(Data items)
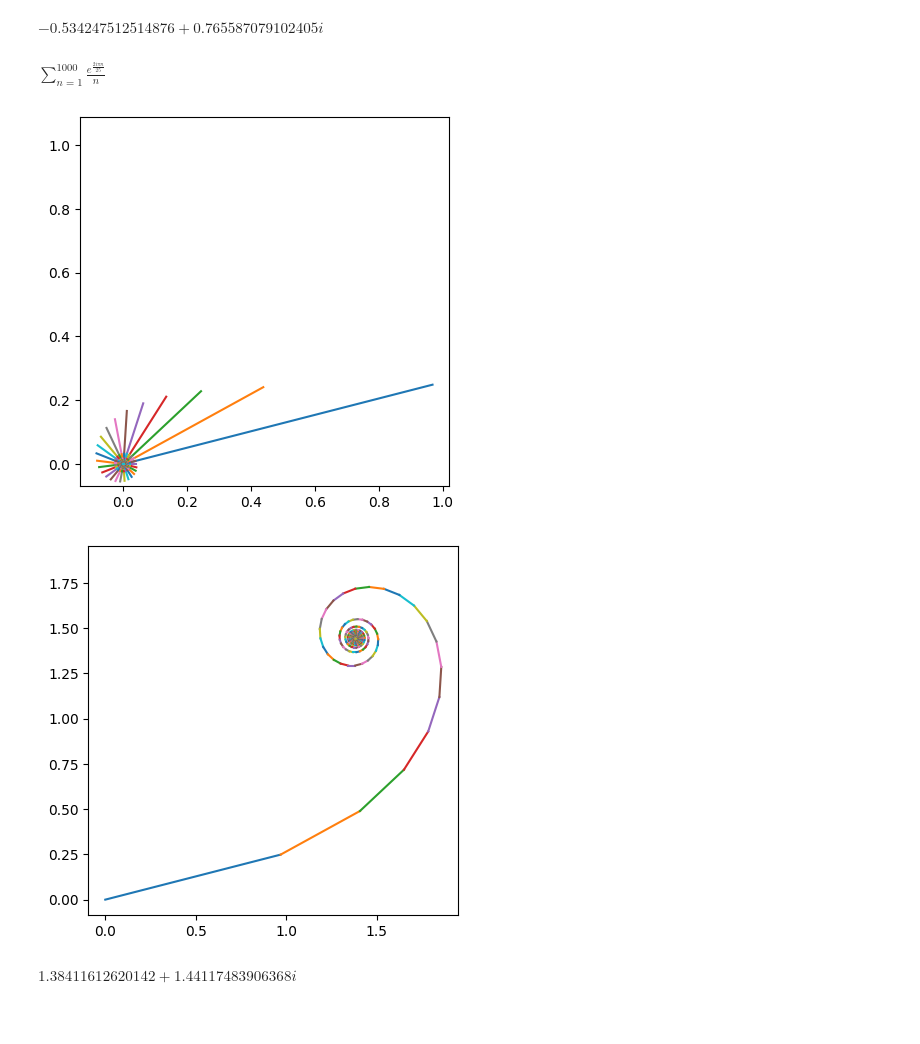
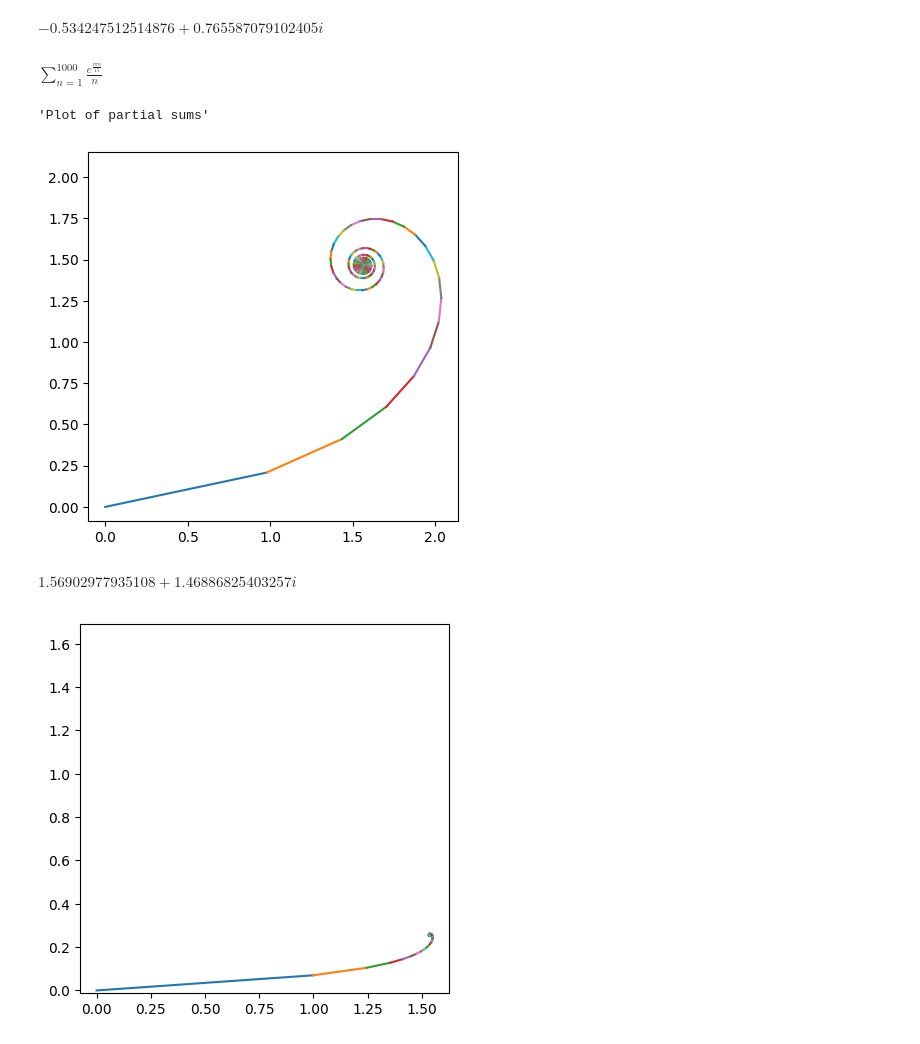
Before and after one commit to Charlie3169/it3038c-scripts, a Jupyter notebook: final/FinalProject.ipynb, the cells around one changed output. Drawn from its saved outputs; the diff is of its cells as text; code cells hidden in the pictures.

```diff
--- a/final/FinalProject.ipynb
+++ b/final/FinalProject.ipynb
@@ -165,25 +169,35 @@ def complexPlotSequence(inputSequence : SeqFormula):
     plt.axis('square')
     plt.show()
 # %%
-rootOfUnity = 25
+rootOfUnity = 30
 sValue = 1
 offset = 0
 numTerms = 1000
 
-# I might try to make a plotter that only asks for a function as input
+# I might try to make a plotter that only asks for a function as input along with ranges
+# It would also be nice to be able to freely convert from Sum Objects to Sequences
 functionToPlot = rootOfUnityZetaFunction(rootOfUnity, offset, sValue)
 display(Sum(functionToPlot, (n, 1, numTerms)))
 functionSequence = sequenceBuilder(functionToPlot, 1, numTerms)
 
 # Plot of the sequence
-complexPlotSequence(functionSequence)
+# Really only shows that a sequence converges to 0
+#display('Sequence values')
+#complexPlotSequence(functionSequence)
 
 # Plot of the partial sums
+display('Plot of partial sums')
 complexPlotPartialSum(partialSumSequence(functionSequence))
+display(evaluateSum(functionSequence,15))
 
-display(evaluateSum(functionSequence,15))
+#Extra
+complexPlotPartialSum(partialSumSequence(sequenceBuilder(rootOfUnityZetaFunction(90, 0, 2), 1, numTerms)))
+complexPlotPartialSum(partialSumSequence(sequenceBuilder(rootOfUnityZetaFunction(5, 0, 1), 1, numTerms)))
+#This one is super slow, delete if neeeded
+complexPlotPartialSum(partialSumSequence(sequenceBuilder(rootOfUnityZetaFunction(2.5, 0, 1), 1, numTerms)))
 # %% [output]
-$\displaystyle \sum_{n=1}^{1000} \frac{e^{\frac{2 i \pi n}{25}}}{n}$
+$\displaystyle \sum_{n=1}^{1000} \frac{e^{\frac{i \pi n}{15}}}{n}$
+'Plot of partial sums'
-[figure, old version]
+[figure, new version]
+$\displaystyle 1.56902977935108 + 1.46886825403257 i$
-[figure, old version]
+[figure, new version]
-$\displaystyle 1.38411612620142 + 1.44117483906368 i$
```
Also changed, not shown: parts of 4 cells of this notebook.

DESCRIPTION OF THE TASK: A single number is expected: how many lines in the records contain the string "cells".

ANSWER: 2